Yes, I said photos! Copyright by Semic International, the photos perfectly capture Pippi’s wide smile, brilliant orange pigtails which stick out to her sides, and mismatched clothes. I also like the choices picked for Tommy and Annika. The two blonde-haired kids are merry but prim, fitting with how I envisioned them. I don’t recall from the longer works what Pippi’s horse looked like, but white with black dots seems like the perfect style for a girl like Pippi.
Although running away does not seem to fit with Annika’s proper character, she shows her true colors when she insists on cleaning the ears of a beggar, a farm pig, and even her brother. As for Tommy, he laughs and soaks in the escapades. Pippi decides to join Tommy and Annika on their road trip, but true to Pippi logic doesn’t bring any money: “All children who are serious about running away never take any money with them.” Any day with Pippi is always hilarious and imaginative. In this particular offering, the three children meet a peddler musician, lower themselves down a hill by rope into a river, and sing sad songs when their clothes are eaten by a cow. Oh, and Pippi eats the skeleton of a fish. What else would you expect from Pippi?
For readers who have yet to discover the novels, Pippi on the Run makes a good starting place for getting acquainted with this highly unusual Swedish girl. With the demeanor of a storyteller, Lindgren explains who Pippi is and recaps some of the highlights of her life at Villa Villekulla. Besides being the strongest girl in the world, Pippi is also the richest and strangest. For one thing, she owns a suitcase full of gold pieces. For another thing, she takes care of herself because her papa is a captain who sails the seven seas and her mama is an angel in heaven.

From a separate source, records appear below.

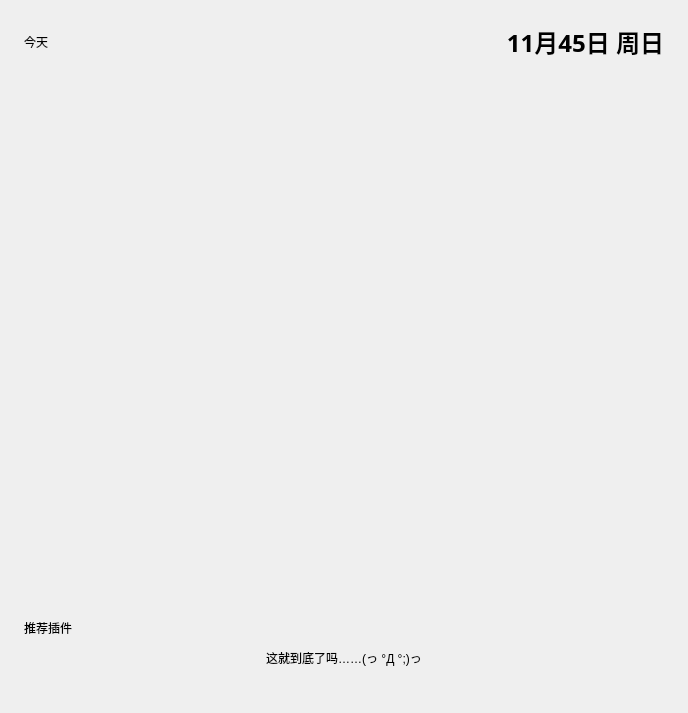
The window that pp-home.ui (RinLit-233-shiroko/Class-Widgets) describes before a commit, drawn with Qt 5.
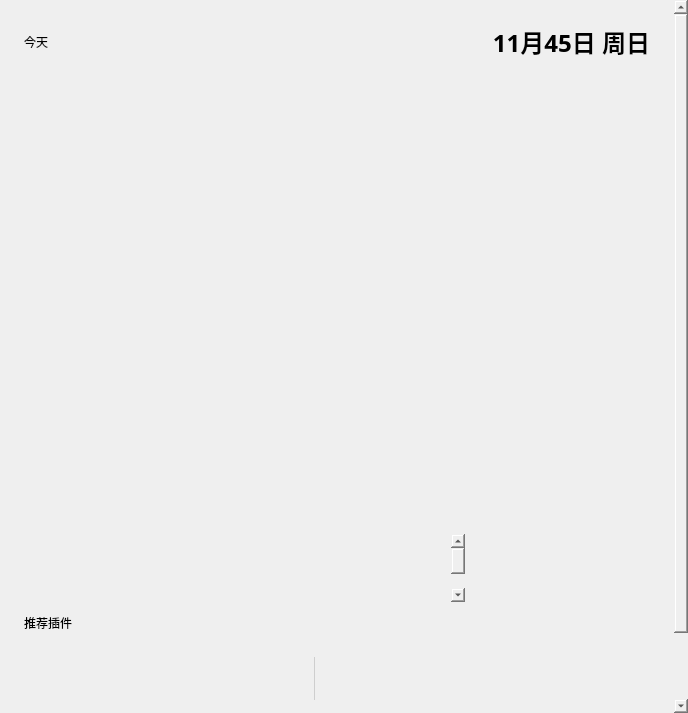
The same window after the commit. Custom widgets are drawn as their Qt base class.

Commit message:
add: - [Plugin]plugin settings page - progressRing in plugin plaza
fix: openProgressDialog animation

```diff
--- a/pp-home.ui
+++ b/pp-home.ui
@@ -52,7 +52,7 @@
         <x>0</x>
         <y>0</y>
         <width>688</width>
-        <height>713</height>
+        <height>778</height>
        </rect>
       </property>
       <layout class="QVBoxLayout" name="verticalLayout_9">
@@ -142,6 +142,16 @@
            <item/>
            <item/>
            <item/>
+           <item/>
+           <item/>
+           <item/>
+           <item/>
+           <item/>
+           <item/>
+           <item/>
+           <item/>
+           <item/>
+           <item/>
           </widget>
          </item>
         </layout>
@@ -156,6 +166,35 @@
        <item>
         <layout class="QGridLayout" name="rec_plugin_grid" rowstretch="0" columnstretch="0"/>
        </item>
+       <item>
+        <layout class="QHBoxLayout" name="progressRingLayout">
+         <property name="leftMargin">
+          <number>0</number>
+         </property>
+         <property name="topMargin">
+          <number>12</number>
+         </property>
+         <property name="bottomMargin">
+          <number>12</number>
+         </property>
+         <item>
+          <widget class="IndeterminateProgressRing" name="load_plugin_progress">
+           <property name="minimumSize">
+            <size>
+             <width>45</width>
+             <height>45</height>
+            </size>
+           </property>
+           <property name="maximumSize">
+            <size>
+             <width>45</width>
+             <height>45</height>
+            </size>
+           </property>
+          </widget>
+         </item>
+        </layout>
+       </item>
        <item>
         <widget class="BodyLabel" name="BodyLabel">
          <property name="text">
@@ -240,6 +279,11 @@
    <extends>QLabel</extends>
    <header>qfluentwidgets</header>
   </customwidget>
+  <customwidget>
+   <class>IndeterminateProgressRing</class>
+   <extends>QProgressBar</extends>
+   <header>qfluentwidgets</header>
+  </customwidget>
   <customwidget>
    <class>HorizontalFlipView</class>
    <extends>QListWidget</extends>
```
The commit also changes 12 other files.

However, Pippi is not without companions: a monkey and a horse live with her, and Tommy and Annika are her next-door neighbors. All this we learn in the first few pages.
The rest of Pippi on the Run is about the strangers that Pippi, Tommy, and Anika meet while on the run, the dangers they face, and the eventual decision to return home. Never at any point does Lindgren encourage the idea that children should run away. Being on the run means one lacks money and candy, needs to find shelter quick during a rain storm, might wander in the woods for miles, could accidentally lay down on ant hills, and encounters mean people. Of course, because this is a Pippi Longstocking book, the children will never be in any real danger. After all, catching fish, riding a barrel over a waterfall, and tackling a bull are easy feats for Pippi.
Why didn’t Astrid Lindgren continue to write more picture books about Pippi? Apparently, she did! I just don’t own the other two. Their names are: Pippi’s After Christmas Party and Pippi Longstocking in the Park. Hmm, where’s my wish list?
My rating? Read it: Borrow from your library or a friend. It’s worth your time.
How would you rate this book?